“If (the North) keeps firings missiles, it would pose a grave problem for neighboring countries,” he said.

“Various negotiations with North Korea have been arranged right now (over the abduction issue). The firing won’t benefit them,” Onodera said, adding that Japan had already filed a protest with North Korea through its embassy in Beijing.

United Nations resolutions ban the North from launching ballistic missiles.

Whether Prime Minister Shinzo Abe’s Cabinet will continue diplomatic talks on the abduction issue is expected to be the focus of public attention in Japan.

When Pyongyang test-fired ballistic missiles in December 2012, the Cabinet of then-Prime Minister Yoshihiko Noda suspended diplomatic talks that were being held with Pyongyang in protest.

Later Sunday, Foreign Minister Fumio Kishida told reporters that he was not thinking of changing the schedule of the abduction talks, which are scheduled to be held Tuesday in Beijing, according to Kyodo News.

At a meeting in Fukuoka of family members of Japanese abducted by the North, Keiji Furuya, minister in charge of the abduction issue, said the launches were “within expectations,” adding that the government is committed to resolving the issue.

Tokyo says at least 17 Japanese were abducted by North Korean spies in the 1970s and ’80s. In 2002, the North allowed five to return to Japan and claimed the rest had died or never even entered North Korea.

Abe has apparently staked his hopes on the next round of talks, after the North promised to set up an investigation committee to look into the abductions and for possible survivors.

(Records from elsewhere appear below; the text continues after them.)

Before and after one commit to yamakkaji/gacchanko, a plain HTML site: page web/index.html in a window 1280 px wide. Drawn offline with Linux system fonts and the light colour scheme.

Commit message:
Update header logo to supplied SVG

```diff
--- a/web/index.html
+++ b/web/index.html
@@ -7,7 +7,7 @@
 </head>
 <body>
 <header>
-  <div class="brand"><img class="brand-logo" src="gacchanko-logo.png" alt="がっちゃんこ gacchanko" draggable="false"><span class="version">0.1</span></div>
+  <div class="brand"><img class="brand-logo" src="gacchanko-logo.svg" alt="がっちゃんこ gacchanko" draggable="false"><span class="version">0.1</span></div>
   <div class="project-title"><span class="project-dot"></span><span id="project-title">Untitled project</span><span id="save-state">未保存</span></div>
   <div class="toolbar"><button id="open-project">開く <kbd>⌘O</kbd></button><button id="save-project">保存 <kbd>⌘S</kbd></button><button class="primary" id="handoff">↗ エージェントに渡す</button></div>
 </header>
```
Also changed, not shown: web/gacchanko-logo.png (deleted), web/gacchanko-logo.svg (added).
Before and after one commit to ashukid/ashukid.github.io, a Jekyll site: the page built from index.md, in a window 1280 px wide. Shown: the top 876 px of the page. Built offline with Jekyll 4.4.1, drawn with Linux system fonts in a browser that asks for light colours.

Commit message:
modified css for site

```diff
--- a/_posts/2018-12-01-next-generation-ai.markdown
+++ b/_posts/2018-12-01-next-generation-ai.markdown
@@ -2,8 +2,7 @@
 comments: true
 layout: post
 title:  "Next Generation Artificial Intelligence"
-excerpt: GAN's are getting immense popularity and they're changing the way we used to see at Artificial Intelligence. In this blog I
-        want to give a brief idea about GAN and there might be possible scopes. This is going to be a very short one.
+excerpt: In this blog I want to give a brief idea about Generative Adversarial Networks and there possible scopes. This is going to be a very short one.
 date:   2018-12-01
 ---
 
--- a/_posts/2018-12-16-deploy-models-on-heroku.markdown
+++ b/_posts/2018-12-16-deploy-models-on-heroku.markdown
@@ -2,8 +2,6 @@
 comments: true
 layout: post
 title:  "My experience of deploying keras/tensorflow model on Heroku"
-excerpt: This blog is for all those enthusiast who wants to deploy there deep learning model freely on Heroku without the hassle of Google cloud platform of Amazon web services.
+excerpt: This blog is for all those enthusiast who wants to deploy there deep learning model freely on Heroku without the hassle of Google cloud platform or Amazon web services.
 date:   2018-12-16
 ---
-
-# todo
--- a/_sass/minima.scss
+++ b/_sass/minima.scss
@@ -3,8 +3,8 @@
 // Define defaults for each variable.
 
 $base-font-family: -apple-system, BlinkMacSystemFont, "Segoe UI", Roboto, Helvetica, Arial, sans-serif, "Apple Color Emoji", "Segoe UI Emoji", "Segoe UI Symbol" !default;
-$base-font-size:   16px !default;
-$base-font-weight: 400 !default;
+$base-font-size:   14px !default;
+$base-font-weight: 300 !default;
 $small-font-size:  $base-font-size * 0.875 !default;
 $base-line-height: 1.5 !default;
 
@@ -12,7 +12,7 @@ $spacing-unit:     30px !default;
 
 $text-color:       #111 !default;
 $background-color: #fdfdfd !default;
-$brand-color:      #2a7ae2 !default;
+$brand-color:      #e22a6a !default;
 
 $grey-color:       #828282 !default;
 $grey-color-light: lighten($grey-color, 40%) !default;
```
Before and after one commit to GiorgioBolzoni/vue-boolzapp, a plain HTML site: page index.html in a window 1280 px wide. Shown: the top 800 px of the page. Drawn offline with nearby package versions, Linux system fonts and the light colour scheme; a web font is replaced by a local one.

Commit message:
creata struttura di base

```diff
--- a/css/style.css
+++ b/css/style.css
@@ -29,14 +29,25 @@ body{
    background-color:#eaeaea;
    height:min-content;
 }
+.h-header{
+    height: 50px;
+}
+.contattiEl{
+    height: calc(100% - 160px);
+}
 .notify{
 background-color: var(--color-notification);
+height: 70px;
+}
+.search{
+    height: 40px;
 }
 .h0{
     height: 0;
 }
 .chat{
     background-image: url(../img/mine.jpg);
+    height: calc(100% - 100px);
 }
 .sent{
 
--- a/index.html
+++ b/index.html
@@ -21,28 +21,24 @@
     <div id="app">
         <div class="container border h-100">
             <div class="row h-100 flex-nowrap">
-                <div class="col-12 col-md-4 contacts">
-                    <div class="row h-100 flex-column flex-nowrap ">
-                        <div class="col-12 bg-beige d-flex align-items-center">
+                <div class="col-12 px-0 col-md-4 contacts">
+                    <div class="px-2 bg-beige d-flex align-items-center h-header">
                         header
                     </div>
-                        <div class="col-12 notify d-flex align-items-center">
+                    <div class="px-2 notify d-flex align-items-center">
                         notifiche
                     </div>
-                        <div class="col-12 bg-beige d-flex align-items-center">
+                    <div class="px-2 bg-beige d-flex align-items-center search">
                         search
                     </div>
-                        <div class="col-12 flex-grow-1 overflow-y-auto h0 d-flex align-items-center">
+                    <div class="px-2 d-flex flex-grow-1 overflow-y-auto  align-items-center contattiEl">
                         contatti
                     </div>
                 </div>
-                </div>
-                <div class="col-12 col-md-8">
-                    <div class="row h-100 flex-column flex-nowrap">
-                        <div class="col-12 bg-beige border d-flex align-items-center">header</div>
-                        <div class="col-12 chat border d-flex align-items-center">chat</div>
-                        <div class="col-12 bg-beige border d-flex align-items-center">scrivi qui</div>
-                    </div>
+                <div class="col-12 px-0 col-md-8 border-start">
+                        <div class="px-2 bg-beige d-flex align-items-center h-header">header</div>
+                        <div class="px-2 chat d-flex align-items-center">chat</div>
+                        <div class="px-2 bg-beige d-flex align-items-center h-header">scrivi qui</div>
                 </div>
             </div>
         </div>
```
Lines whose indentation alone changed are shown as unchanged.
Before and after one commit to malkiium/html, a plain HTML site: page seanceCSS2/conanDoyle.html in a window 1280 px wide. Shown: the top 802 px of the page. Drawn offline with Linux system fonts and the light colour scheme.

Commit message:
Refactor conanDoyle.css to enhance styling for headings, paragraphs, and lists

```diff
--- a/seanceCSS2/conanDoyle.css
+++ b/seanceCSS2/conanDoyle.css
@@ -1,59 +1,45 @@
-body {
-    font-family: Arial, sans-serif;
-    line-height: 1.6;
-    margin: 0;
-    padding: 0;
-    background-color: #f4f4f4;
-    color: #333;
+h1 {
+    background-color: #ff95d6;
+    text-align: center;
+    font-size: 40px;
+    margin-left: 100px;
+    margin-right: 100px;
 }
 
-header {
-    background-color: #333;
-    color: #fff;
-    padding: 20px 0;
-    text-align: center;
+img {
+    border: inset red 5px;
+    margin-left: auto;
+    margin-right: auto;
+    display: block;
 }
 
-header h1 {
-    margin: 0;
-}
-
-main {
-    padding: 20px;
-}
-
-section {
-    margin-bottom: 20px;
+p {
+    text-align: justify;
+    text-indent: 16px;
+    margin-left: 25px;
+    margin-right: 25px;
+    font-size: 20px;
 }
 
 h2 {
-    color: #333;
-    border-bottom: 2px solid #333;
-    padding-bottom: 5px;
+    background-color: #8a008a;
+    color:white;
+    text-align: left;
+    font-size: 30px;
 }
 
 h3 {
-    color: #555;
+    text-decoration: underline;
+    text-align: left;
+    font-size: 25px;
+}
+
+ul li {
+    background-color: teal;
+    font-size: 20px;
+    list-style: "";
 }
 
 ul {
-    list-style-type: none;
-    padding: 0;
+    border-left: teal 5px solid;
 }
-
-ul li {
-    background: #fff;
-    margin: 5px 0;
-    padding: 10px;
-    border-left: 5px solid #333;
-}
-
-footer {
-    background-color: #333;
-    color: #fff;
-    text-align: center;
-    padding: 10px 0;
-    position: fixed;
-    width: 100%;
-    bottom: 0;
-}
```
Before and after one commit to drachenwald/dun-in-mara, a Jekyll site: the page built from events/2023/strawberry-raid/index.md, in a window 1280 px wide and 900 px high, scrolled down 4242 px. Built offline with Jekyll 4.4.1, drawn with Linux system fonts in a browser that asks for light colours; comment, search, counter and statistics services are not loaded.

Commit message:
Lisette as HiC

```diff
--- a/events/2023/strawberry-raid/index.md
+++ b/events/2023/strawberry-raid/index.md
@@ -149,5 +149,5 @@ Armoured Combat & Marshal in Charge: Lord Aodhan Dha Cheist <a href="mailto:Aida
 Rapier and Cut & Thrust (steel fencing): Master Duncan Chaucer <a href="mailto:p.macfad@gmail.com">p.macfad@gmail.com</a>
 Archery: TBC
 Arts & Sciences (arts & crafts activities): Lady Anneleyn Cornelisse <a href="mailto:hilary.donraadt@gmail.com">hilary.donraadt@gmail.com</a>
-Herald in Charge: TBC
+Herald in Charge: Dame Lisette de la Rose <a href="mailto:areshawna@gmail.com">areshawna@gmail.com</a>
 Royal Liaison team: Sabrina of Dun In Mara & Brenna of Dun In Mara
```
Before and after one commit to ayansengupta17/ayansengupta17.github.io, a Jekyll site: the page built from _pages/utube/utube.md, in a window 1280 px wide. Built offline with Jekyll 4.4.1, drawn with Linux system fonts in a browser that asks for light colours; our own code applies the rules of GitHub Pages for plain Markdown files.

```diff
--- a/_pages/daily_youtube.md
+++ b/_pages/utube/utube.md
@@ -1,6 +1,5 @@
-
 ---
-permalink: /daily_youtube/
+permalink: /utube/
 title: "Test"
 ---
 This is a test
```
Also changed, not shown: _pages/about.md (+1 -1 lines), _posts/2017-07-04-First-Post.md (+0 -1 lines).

In return, Japan has promised to lift some of its economic sanctions against the North. However, it has reserved the right to halt the lifting of sanctions if it finds the committee “untrustworthy.”

Information from Kyodo and Jiji added